Aviation Jobs Take Off for Far North Students

Leading aviation operators have teamed up to offer Far North Queensland students a rewarding global career pathway, complete with subsidised study and guaranteed employment opportunities.

The unique program, the first of its kind in Australia, is a cadetship established between Jet Aviation and Skytek, with Aviation Australia as the training provider. It is part of a long-term strategy aimed at recruiting Licenced Aircraft Maintenance Engineers (LAMEs), a specialist career facing skill shortages in the wake of the COVID-19 pandemic.

Aviation Australia Business Manager for North Queensland, Chris Pigott, said there had never been a better time to train as an aircraft maintenance engineer.

“The industry is growing and there is a critical shortage of aircraft engineers in the industry.
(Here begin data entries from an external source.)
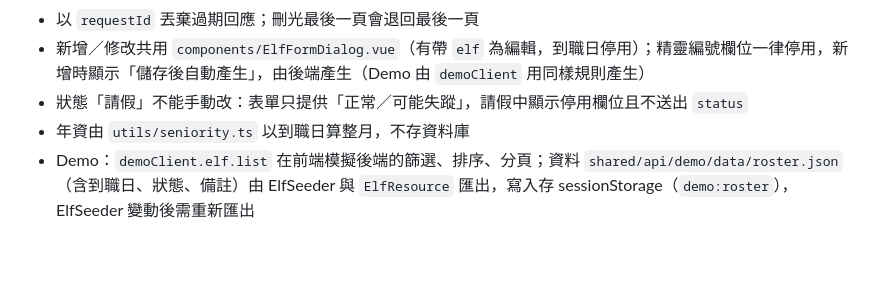
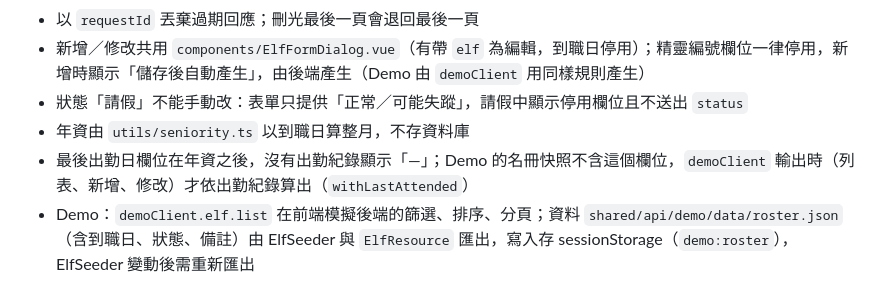
Before and after one commit to LingPlusZero/polar-logistics-co, a Markdown page: docs/admin-implementation.md, the part around the change. GitHub-like rendering; blank space fills up the shorter version.

```diff
--- a/docs/admin-implementation.md
+++ b/docs/admin-implementation.md
@@ -29,6 +29,7 @@
 - 新增／修改共用 `components/ElfFormDialog.vue`（有帶 `elf` 為編輯，到職日停用）；精靈編號欄位一律停用，新增時顯示「儲存後自動產生」，由後端產生（Demo 由 `demoClient` 用同樣規則產生）
 - 狀態「請假」不能手動改：表單只提供「正常／可能失蹤」，請假中顯示停用欄位且不送出 `status`
 - 年資由 `utils/seniority.ts` 以到職日算整月，不存資料庫
+- 最後出勤日欄位在年資之後，沒有出勤紀錄顯示「—」；Demo 的名冊快照不含這個欄位，`demoClient` 輸出時（列表、新增、修改）才依出勤紀錄算出（`withLastAttended`）
 - Demo：`demoClient.elf.list` 在前端模擬後端的篩選、排序、分頁；資料 `shared/api/demo/data/roster.json`（含到職日、狀態、備註）由 ElfSeeder 與 `ElfResource` 匯出，寫入存 sessionStorage（`demo:roster`），ElfSeeder 變動後需重新匯出
 
 ## 版面與選單
```
Also changed, not shown: docs/admin.md (+2 -1 lines), docs/api.md (+1 -1 lines).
This is a worldwide career and there is a very high demand for jobs locally, nationally and overseas,” he said.

“This inaugural cadetship program could help to safeguard the future of the industry.”

Applications open today and training will commence in February 2023. Students can choose to study either an Avionics or Mechanical trade pathway, with fees subsidised under the Queensland Government Aviation Strategy for eligible applicants, along with contributions from the program partners.

On completion of the 10-month cadetship, students who meet the criteria will transition to being employed with either Jet Aviation or Skytek.

Students will be provided with work experience opportunities, support and mentorship, with monitoring every three months to ensure they are on track.

“Trainees who embark on the cadetship program and meet the selection criteria for an apprenticeship can expect to become a qualified LAME in four years, all while training and working locally,” Mr Pigott said.

Ian D’Arcy, Jet Aviation Vice President for North East Asia, said: “Aviation is an exciting industry to be a part of. We are always thinking about the next generation and considering what is going to happen in five or 10 years’ time. We hope other aviation companies around the country will consider a similar cadetship program.”

Skytek Chief Engineer Reece Booij worked as a diesel fitter before becoming an aircraft maintenance engineer.

He said every day on the job was different and interesting.

“We get to work on all sorts of aircraft - normal passenger aircraft to emergency medical services, you get a full range of work. Every job is different,” Mr Booij said.

“A cool thing about aviation is going on check flights after you finish. You get to fly around, see the reef, make sure all the work you did is up to speed. It’s a reward.”

“My family find it pretty magic that I do this work. Being able to bring friends or kids to work, and see something like a helicopter hovering in mid-air, it’s a career that a lot of people find exciting.”

Cairns Airport Chief Executive Officer Richard Barker said the program presented significant potential for the wider Far North region.

“There is an exciting opportunity here for us to position ourselves as a growing destination for aviation-related careers and training, which would offer positive effects for the broader community,” he said.

Mr Barker said all airports had been affected by flight delays and cancellations in recent months and engineer shortages had been a major contributor.

“Aviation is integral to life as we know it. We do not want to imagine a future without world-class travel and connectivity opportunities, not to mention the vital medical and commercial services that rely on the industry to operate. This is particularly relevant in regional and remote areas,” he said.

To enquire about or enrol in the Cadetship Program, visit aviationaustralia.aero or phone 073860 0923.